Neal Schneider is not a YouTube sensation.

He’s not a social media influencer.

He’s just a funeral home director.

But at a time when the national COVID-19 crisis has hit home in Wisconsin in the form of government-mandated bans on crowds and increased social distancing, Schneider said he is looking for ways people can grieve over the loss of a family member or friend from a distance.

On Tuesday night, Schneider posted a video asking the public for support on the video-sharing social media site YouTube. Schneider sought to garner a big enough following (YouTube requires at least 1,000 subscriptions) that the site will allow him to livestream funeral services hosted by his Janesville funeral home business, Schneider Funeral Services.

By Wednesday afternoon, Schneider’s video had garnered more than 1,300 subscribers, making his plans for funeral livestreams a go.

The funeral director’s plan is a response to social distancing and an unprecedented crackdown Gov. Tony Evers imposed Tuesday on gatherings of more than 10 people.

The crowd ban has funeral homes across Wisconsin scrambling to handle funeral services and visitations that could draw large numbers of people. Funeral homes, in some cases upon request of families, have begun scheduling most services privately to limit crowds to sizes that can be managed under the state’s crowd ban.

It has left some who are grieving to deal with the added stress of a public health crisis that precludes large funeral gatherings, either because of government restrictions or their own health concerns.

“I completely agree with keeping our loved ones who could be affected protected. We’re doing our absolute best to keep those loved ones safe,” Schneider said.

Some families, Schneider said, have deferred large-scale celebrations of life for a later date when COVID-19 crisis might have subsided.

Schneider, who has been involved in the funeral home business since he was a young adult, said the coronavirus crisis, among other isolating affects, is making it harder for people to deal with grief.

Even at private services where families are allowed under the state crowd ban to file in 10 at a time, visitations have become an almost surreal experience in crowd control.

“I haven’t slept much in the last couple of days because that’s been our No. 1 objective, being able to have families have an avenue on how to grieve. If we take the funeral out of the picture, that can be such a hard way. No one’s actually going to the proper steps or the process of grieving,” Schneider said.

As of Wednesday afternoon, it appeared all Schneider would need is a webcam and an internet connection to YouTube to manage either public or private live webcasts of funeral services.
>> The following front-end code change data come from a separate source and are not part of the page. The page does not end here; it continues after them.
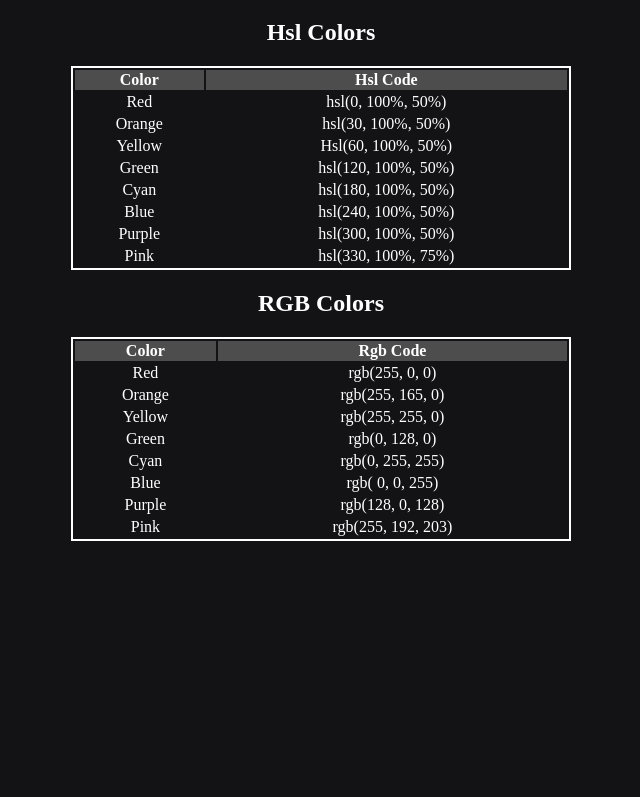
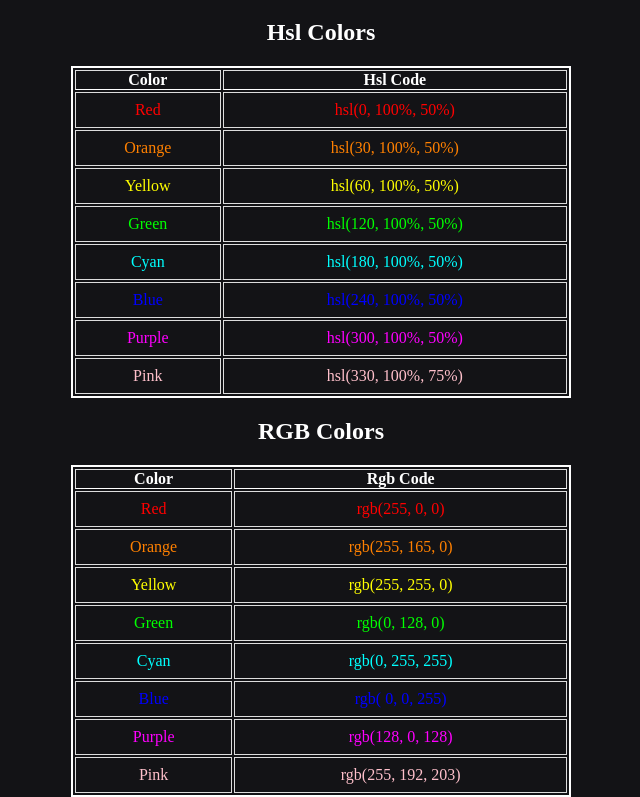
Before and after one commit to ashraf00963/cheastsheetcolor, a plain HTML site: page index.html in a window 1280 px wide. Shown: the part 61-858 px from the top of the page, without its empty margins (319-959 px from the left). Before the commit the page ends 800 px from the top, so only its background shows below. Drawn offline with Linux system fonts and the light colour scheme.

Commit message:
table is finished

```diff
--- a/index.html
+++ b/index.html
@@ -1,6 +1,8 @@
 <!DOCTYPE html>
 <html>
     <head>
+        <meta charset="UTF-8">
+        <meta name="viewport" content="width=device-width, initial-scale=1.0">
         <title>Html element table</title>
         <link href="styles.css" rel="stylesheet">
     </head>
@@ -15,35 +17,35 @@
             <tbody>
                 <tr class="red">
                     <td>Red</td>
-                    <td>hsl(0, 100%, 50%)</td>
+                    <td class="color-code" onclick="copyToClipboard('hsl(0, 100%, 50%)')">hsl(0, 100%, 50%)</td>
                 </tr>
                 <tr class="orange">
                     <td>Orange</td>
-                    <td>hsl(30, 100%, 50%)</td>
+                    <td class="color-code" onclick="copyToClipboard('hsl(30, 100%, 50%)')">hsl(30, 100%, 50%)</td>
                 </tr>
-                <tr class="Yellow">
+                <tr class="yellow">
                     <td>Yellow</td>
-                    <td>Hsl(60, 100%, 50%)</td>
+                    <td class="color-code" onclick="copyToClipboard('hsl(60, 100%, 50%)')">hsl(60, 100%, 50%)</td>
                 </tr>
-                <tr class="Green">
+                <tr class="green">
                     <td>Green</td>
-                    <td>hsl(120, 100%, 50%)</td>
+                    <td class="color-code" onclick="copyToClipboard('hsl(120, 100%, 50%)')">hsl(120, 100%, 50%)</td>
                 </tr>
-                <tr class="Cyan">
+                <tr class="cyan">
                     <td>Cyan</td>
-                    <td>hsl(180, 100%, 50%)</td>
+                    <td class="color-code" onclick="copyToClipboard('hsl(180, 100%, 50%)')">hsl(180, 100%, 50%)</td>
                 </tr>
-                <tr class="Blue">
+                <tr class="blue">
                     <td>Blue</td>
-                    <td>hsl(240, 100%, 50%)</td>
+                    <td class="color-code" onclick="copyToClipboard('hsl(240, 100%, 50%)')">hsl(240, 100%, 50%)</td>
                 </tr>
-                <tr class="Purple">
+                <tr class="purple">
                     <td>Purple</td>
-                    <td>hsl(300, 100%, 50%)</td>
+                    <td class="color-code" onclick="copyToClipboard('hsl(300, 100%, 50%)')">hsl(300, 100%, 50%)</td>
                 </tr>
-                <tr class="Pink">
+                <tr class="pink">
                     <td>Pink</td>
-                    <td>hsl(330, 100%, 75%)</td>
+                    <td class="color-code" onclick="copyToClipboard('hsl(330, 100%, 75%)')">hsl(330, 100%, 75%)</td>
                 </tr>
             </tbody>
         </table>
@@ -56,37 +58,48 @@
             <tbody>
                 <tr class="red">
                     <td>Red</td>
-                    <td>rgb(255, 0, 0)</td>
+                    <td class="color-code" onclick="copyToClipboard('rgb(255, 0, 0)')">rgb(255, 0, 0)</td>
                 </tr>
                 <tr class="orange">
                     <td>Orange</td>
-                    <td>rgb(255, 165, 0)</td>
+                    <td class="color-code" onclick="copyToClipboard('rgb(255, 165, 0)')">rgb(255, 165, 0)</td>
                 </tr>
-                <tr class="Yellow">
+                <tr class="yellow">
                     <td>Yellow</td>
-                    <td>rgb(255, 255, 0)</td>
+                    <td class="color-code" onclick="copyToClipboard('rgb(255, 255, 0)')">rgb(255, 255, 0)</td>
                 </tr>
-                <tr class="Green">
+                <tr class="green">
                     <td>Green</td>
-                    <td>rgb(0, 128, 0)</td>
+                    <td class="color-code" onclick="copyToClipboard('rgb(0, 128, 0)')">rgb(0, 128, 0)</td>
                 </tr>
-                <tr class="Cyan">
+                <tr class="cyan">
                     <td>Cyan</td>
-                    <td>rgb(0, 255, 255)</td>
+                    <td class="color-code" onclick="copyToClipboard('rgb(0, 255, 255)')">rgb(0, 255, 255)</td>
                 </tr>
-                <tr class="Blue">
+                <tr class="blue">
                     <td>Blue</td>
-                    <td>rgb( 0, 0, 255)</td>
+                    <td class="color-code" onclick="copyToClipboard('rgb( 0, 0, 255)')">rgb( 0, 0, 255)</td>
                 </tr>
-                <tr class="Purple">
+                <tr class="purple">
                     <td>Purple</td>
-                    <td>rgb(128, 0, 128)</td>
+                    <td class="color-code" onclick="copyToClipboard('rgb(128, 0, 128)')">rgb(128, 0, 128)</td>
                 </tr>
-                <tr class="Pink">
+                <tr class="pink">
                     <td>Pink</td>
-                    <td>rgb(255, 192, 203)</td>
+                    <td class="color-code" onclick="copyToClipboard('rgb(255, 192, 203)')">rgb(255, 192, 203)</td>
                 </tr>
             </tbody>
         </table>
+        <script>
+            function copyToClipboard(text) {
+              const textarea = document.createElement('textarea');
+              textarea.value = text;
+              document.body.appendChild(textarea);
+              textarea.select();
+              document.execCommand('copy');
+              document.body.removeChild(textarea);
+              alert('Copied to clipboard: ' + text);
+            }
+        </script>
     </body>
 </html>
--- a/styles.css
+++ b/styles.css
@@ -1,6 +1,8 @@
 body {
     color: hsl(0, 0%, 100%);
-    background-color: hsl(240, 8%, 8%)
+    background-color: hsl(240, 8%, 8%);
+    margin: 0;
+    padding: 0;;
 }
 
 h1 {
@@ -15,12 +17,56 @@ table {
     border: 2px solid hsl(0, 0%, 100%);
     width: 500px;
     margin: 0 auto;
+    padding: 0;
 }
 
 thead{
-    background-color: hsl(0, 0%, 30%);
+    padding: 0;
+}
+
+th, td {
+    border: 1px solid #ddd; /* Add borders to cells */
+    padding: 8px;
+}
+
+th {
+    padding: 0;
+    border-bottom: 1px solid hsl(0, 0%, 100%);
 }
 
 td {
     text-align: center;
+
 }
+
+.red {
+    color: hsl(0, 100%, 50%);
+}
+
+.orange {
+    color: hsl(30, 100%, 50%);
+}
+
+.yellow {
+    color: hsl(60, 100%, 50%);
+}
+
+.green {
+    color: hsl(120, 100%, 50%);
+}
+
+.cyan {
+    color: hsl(180, 100%, 50%);
+}
+
+.blue {
+    color: hsl(240, 100%, 50%);
+}
+
+.purple {
+    color: hsl(300, 100%, 50%);
+}
+
+.pink {
+    color: rgb(255, 192, 203);
+}
```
Schneider had been prepared to videotape services and post them to his website, but he said for now he prefers to have livestream services as an option.

He said families planning two upcoming funerals have been waiting to learn if he would be able to offer livestreaming.

“This is about what we can offer the living. People can come pay respects whether they can be there in person or not at this difficult time,” Schneider said. “They can start moving forward with the grieving process.”